The path of Yoga

Yoga in all forms is escalation of consciousness and progression. People’s natures varied, according to their thoughts, feelings and goals. Corresponding to this variety in human nature, are four Yoga paths that take into account people’s inclinations. The four main paths of Yoga are –  Karma Yoga, Bhakti Yoga, Raja Yoga and Jnana Yoga. Each is suited to a different temperament or approach to life. All the paths lead ultimately to the same destination and the lessons of each of them need to be integrated if true wisdom is to be attained.

KARMA YOGA – The yoga of action

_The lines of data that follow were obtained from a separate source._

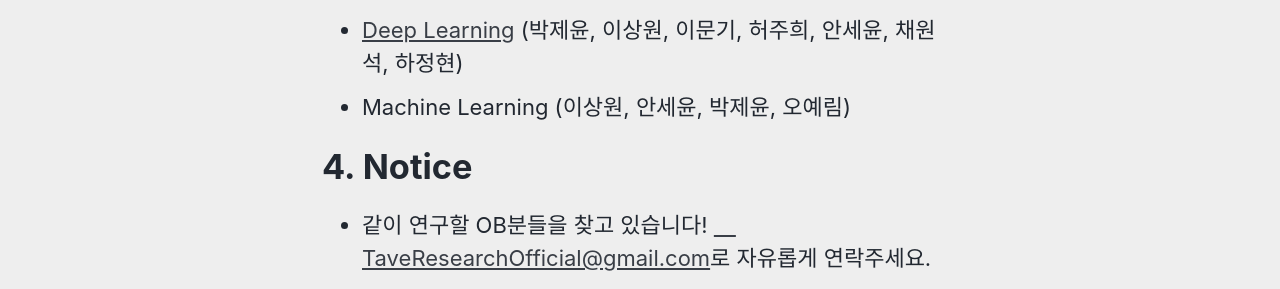
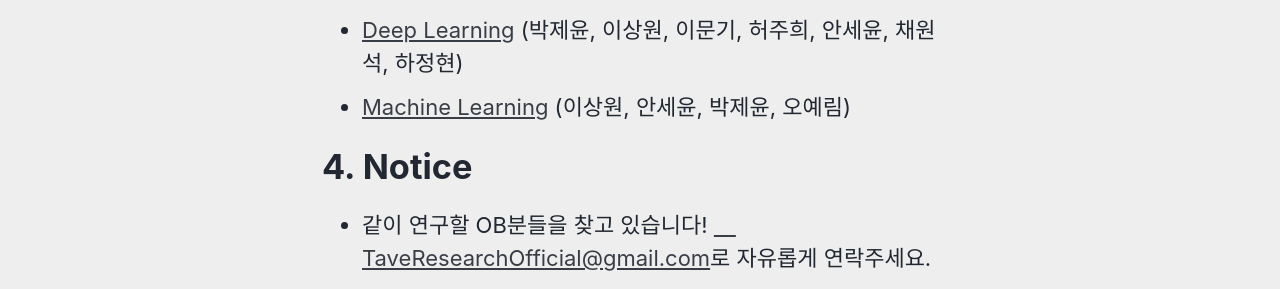
Before and after one commit to TAVEResearch/TAVEResearch.github.io, a Jekyll site: the page built from about.md, in a window 1280 px wide. Shown: the part 1651-1940 px from the top of the page. Built offline with Jekyll 4.4.1, drawn with Linux system fonts in a browser that asks for light colours; cached includes are drawn as plain includes; part of the change alters nothing that is shown.

```diff
--- a/about.md
+++ b/about.md
@@ -33,7 +33,7 @@ author_profile: false
 - Django (임지현, 이하연, 손명현)
 - Computer Vision (전용찬, 이준용)
 - [Deep Learning](https://github.com/TAVEResearch/deep_learning) (박제윤, 이상원, 이문기, 허주희, 안세윤, 채원석, 하정현)
-- Machine Learning (이상원, 안세윤, 박제윤, 오예림)
+- [Machine Learning](https://github.com/TAVEResearch/machine_learning) (이상원, 안세윤, 박제윤, 오예림)
 
 # 4. Notice
 
```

Karma Yoga is the path of action, service to others, mindfulness, and remembering the levels of our being while fulfilling our actions or karma in the world. The main principle behind karma yoga is performing selfless service, without expecting to gain anything from the service. The service should be performed with honesty and integrity. An example of Karma yoga is volunteering in your community to help others who are less fortunate.

BHAKTI YOGA – The path of devotion or divine love

Bhakti Yoga is the path of devotion, emotion, love, compassion, and service others. Bhakti is derived from the sanskrit word “Bhaj”, which means “to serve”. Practicing Bhakti yoga involves devotion to a divine being. Individuals who practice Bhakti yoga also express this devotion and love in everyday life. An example of Bhakti Yoga is a full trust that a baby give to the parents.

RAJA YOGA – The science of physical and metal control

Raja which also means king Yoga is a comprehensive method that emphasizes meditation, while encompassing the whole of Yoga. It directly deals with the encountering and transcending thoughts of the mind. It is to bring the mind and conscious into control so that one can be focused on meditation which teaches one’s mind to serve his or her spirit. The foundation of Raja Yoga is based on Eight limbs of Ashtanga Yoga.

JNANA YOGA – The yoga of knowledge or wisdom

Jnana Yoga is the yoga of wisdom. In sanskrit, the word “Jnana” means knowledge, insight or wisdom. One of the main principles of Jnana Yoga is to learn the distinction between what is real and unreal. Jnana Yoga also encourages humans to think of themselves as spiritual being, who can reach enlightment through willpower, study and reason.

Reflections on the four paths of yoga

These four Yoga paths does not mean that they go by separate paths. Instead I feel that each path is closely related to the other. When we are full of compassion for our fellow-beings and love for nature, we are Bhakti Yogis. When we stand by others and give a helping hand, we are Karma Yogis. When we meditate and perform yoga practices, we are Raja Yogis and when we reflect upon the meaning of life with determination in seeking truth and reality, we are Jnana Yogis.